takes the point of view
that a composite material may be constructed by making infinitesimal
changes in an already existing composite. There are only two schemes
known at present that are realizable, *i.e.*, that have a definite
microgeometry associated with the modeling scheme. The differential
scheme is one of these (Norris, 1985; Avellaneda, 1987). This fact
provides a strong motivation to study the predictions of this theory
because we can have confidence that the results will always satisfy
physical and mathematical constraints, such as the Hashin-Shtrikman
bounds (Hashin and Shtrikman, 1961; 1962).

When inclusions
are sufficiently sparse that they do not form a single connected
network throughout the composite,
it is appropriate to use the Differential Effective Medium (DEM)
to model their elastic behavior (Berge *et al.*, 1993).
If the effective bulk and
shear constants of the composite are *K ^{*}*(

(1-y)dK^*(y)dy = [K_i-K^*(y)]P^*i and

(1-y)dG^*(y)dy = [G_i-G^*(y)]Q^*i,
where *y* is also porosity in the present case and
the subscript *i* stands for inclusion phase.
These equations are typically integrated starting from porosity
*y* = 0 with values *K ^{*}*(0) =

The factors *P*^{*i} and *Q*^{*i} appearing in (DEMK)
and (DEMG) are the so-called
polarization factors for bulk and shear modulus.
These depend in general on the bulk and shear moduli of both the
inclusion, the host medium (assumed to be the existing composite
medium
* in DEM), and on the shapes of the inclusions. The polarization
factors have usually been computed from Eshelby's well-known
results (Eshelby, 1957) for ellipsoids, and Wu's work (Wu, 1966)
on identifying the isotropically averaged tensor based on
Eshelby's formulas. These results can be found
in many places including Berryman (1980b, 1995) and Mavko *et al.*
(1998).

The special case of most interest to us here is that for penny-shaped cracks, where

P^*i = K^* + 43G_iK_i+43G_i+^* and

Q^*i = 15[1 +
8G^*4G_i+ (G^*+2^*) +
2K_i + 23(G_i+G^*)
K_i+43G_i+^*],
with being the crack (oblate spheroidal) aspect ratio,
, and
where the superscript * identifies constants of the matrix material
when the inclusion volume fraction is *y*.
This formula is a special limit of Eshelby's results not included in
Wu's paper, but apparently first obtained by Walsh (1969).
Walsh's derivation assumes that *K*_{i}/*K*_{m} << 1 and *G*_{i}/*G*_{m} << 1,
and makes these approximations before making assumptions about smallness
of the aspect ratio . By taking these approximations in the opposite
order, *i.e.*, letting
aspect ratio be small first and then making assumptions about
smallness
of the inclusion constants, we would obtain instead the commonly used
approximation for disks. But this latter approximation is actually
inappropriate for the bulk modulus when the inclusion phase
is air or gas (for then the ratio *K*_{i}/*K*_{m} << 1)
or for the shear modulus when the inclusion phase is
any fluid (for then ),
as the formulas become singular in these limits.
This is why the penny-shaped crack model is commonly used instead
for rocks.

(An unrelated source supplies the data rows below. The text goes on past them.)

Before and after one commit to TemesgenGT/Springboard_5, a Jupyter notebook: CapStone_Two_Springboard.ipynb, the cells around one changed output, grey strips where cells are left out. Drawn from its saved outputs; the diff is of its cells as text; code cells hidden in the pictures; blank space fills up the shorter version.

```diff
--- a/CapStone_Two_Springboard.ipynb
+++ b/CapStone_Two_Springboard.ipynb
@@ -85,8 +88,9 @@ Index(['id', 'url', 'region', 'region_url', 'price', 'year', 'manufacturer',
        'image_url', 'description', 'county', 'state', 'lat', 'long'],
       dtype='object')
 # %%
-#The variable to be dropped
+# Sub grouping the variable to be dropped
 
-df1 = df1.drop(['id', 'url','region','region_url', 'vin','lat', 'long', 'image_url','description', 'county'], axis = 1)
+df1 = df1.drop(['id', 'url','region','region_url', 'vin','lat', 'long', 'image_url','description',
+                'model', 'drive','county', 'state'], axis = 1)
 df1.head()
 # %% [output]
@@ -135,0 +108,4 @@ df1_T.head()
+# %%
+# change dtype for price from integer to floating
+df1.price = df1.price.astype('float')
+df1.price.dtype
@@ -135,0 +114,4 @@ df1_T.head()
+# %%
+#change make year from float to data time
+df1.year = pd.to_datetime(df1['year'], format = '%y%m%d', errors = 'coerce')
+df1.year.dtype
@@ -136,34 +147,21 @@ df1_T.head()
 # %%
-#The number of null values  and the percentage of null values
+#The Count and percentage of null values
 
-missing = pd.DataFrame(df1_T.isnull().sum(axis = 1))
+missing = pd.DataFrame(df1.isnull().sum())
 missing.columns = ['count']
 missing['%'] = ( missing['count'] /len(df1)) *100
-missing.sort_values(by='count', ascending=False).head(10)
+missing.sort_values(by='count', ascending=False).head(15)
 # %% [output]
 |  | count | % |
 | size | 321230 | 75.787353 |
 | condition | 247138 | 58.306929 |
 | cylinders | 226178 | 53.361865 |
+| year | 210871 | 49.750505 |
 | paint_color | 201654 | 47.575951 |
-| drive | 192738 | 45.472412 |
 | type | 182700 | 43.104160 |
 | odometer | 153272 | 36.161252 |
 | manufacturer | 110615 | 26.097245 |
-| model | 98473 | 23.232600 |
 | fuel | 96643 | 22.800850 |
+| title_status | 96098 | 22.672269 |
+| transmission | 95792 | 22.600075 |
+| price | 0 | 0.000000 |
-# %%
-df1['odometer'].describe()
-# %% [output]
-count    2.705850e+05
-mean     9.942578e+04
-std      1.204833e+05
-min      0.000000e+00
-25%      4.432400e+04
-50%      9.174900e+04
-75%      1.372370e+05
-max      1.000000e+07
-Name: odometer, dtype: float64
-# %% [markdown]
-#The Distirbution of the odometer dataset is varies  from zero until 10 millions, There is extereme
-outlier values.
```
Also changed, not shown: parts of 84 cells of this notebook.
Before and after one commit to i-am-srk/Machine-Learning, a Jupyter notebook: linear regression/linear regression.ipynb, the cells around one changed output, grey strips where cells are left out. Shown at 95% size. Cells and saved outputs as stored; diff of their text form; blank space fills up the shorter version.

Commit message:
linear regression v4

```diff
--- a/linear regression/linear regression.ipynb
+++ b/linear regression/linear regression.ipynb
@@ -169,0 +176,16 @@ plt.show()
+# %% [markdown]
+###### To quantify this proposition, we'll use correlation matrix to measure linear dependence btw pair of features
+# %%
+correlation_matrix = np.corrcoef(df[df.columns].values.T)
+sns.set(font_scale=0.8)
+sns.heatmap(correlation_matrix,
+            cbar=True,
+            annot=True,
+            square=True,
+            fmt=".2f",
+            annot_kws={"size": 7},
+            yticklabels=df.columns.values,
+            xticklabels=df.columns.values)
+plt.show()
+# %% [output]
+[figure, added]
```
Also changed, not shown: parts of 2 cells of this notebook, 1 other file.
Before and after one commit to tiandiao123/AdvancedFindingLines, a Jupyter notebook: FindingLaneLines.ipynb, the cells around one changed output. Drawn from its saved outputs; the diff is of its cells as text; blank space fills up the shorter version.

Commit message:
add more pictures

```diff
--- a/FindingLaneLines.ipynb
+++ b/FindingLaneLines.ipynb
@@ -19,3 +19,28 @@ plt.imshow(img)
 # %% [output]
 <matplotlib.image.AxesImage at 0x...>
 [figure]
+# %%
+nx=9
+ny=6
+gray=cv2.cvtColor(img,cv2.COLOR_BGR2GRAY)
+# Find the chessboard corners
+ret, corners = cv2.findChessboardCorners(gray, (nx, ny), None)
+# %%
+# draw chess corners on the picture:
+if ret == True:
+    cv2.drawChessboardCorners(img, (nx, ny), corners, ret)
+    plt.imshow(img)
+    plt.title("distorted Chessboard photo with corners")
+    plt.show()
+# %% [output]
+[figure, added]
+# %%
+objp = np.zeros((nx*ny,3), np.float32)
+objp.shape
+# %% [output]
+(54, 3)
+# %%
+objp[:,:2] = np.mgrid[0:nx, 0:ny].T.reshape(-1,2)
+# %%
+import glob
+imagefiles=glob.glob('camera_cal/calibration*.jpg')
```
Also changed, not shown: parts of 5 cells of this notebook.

In general the DEM equations (DEMK) and (DEMG) are coupled, as both equations depend on both the bulk and shear modulus of the composite. This coupling is not a serious problem for numerical integration, and we will show results obtained from integrating the DEM equations numerically later in the paper. But, the coupling is a problem in some cases if we want analytical results to aid our intuition. We will now present several analytical results for both bulk and shear modulus, and then compare these results to the fully integrated DEM results later on.

4/29/2001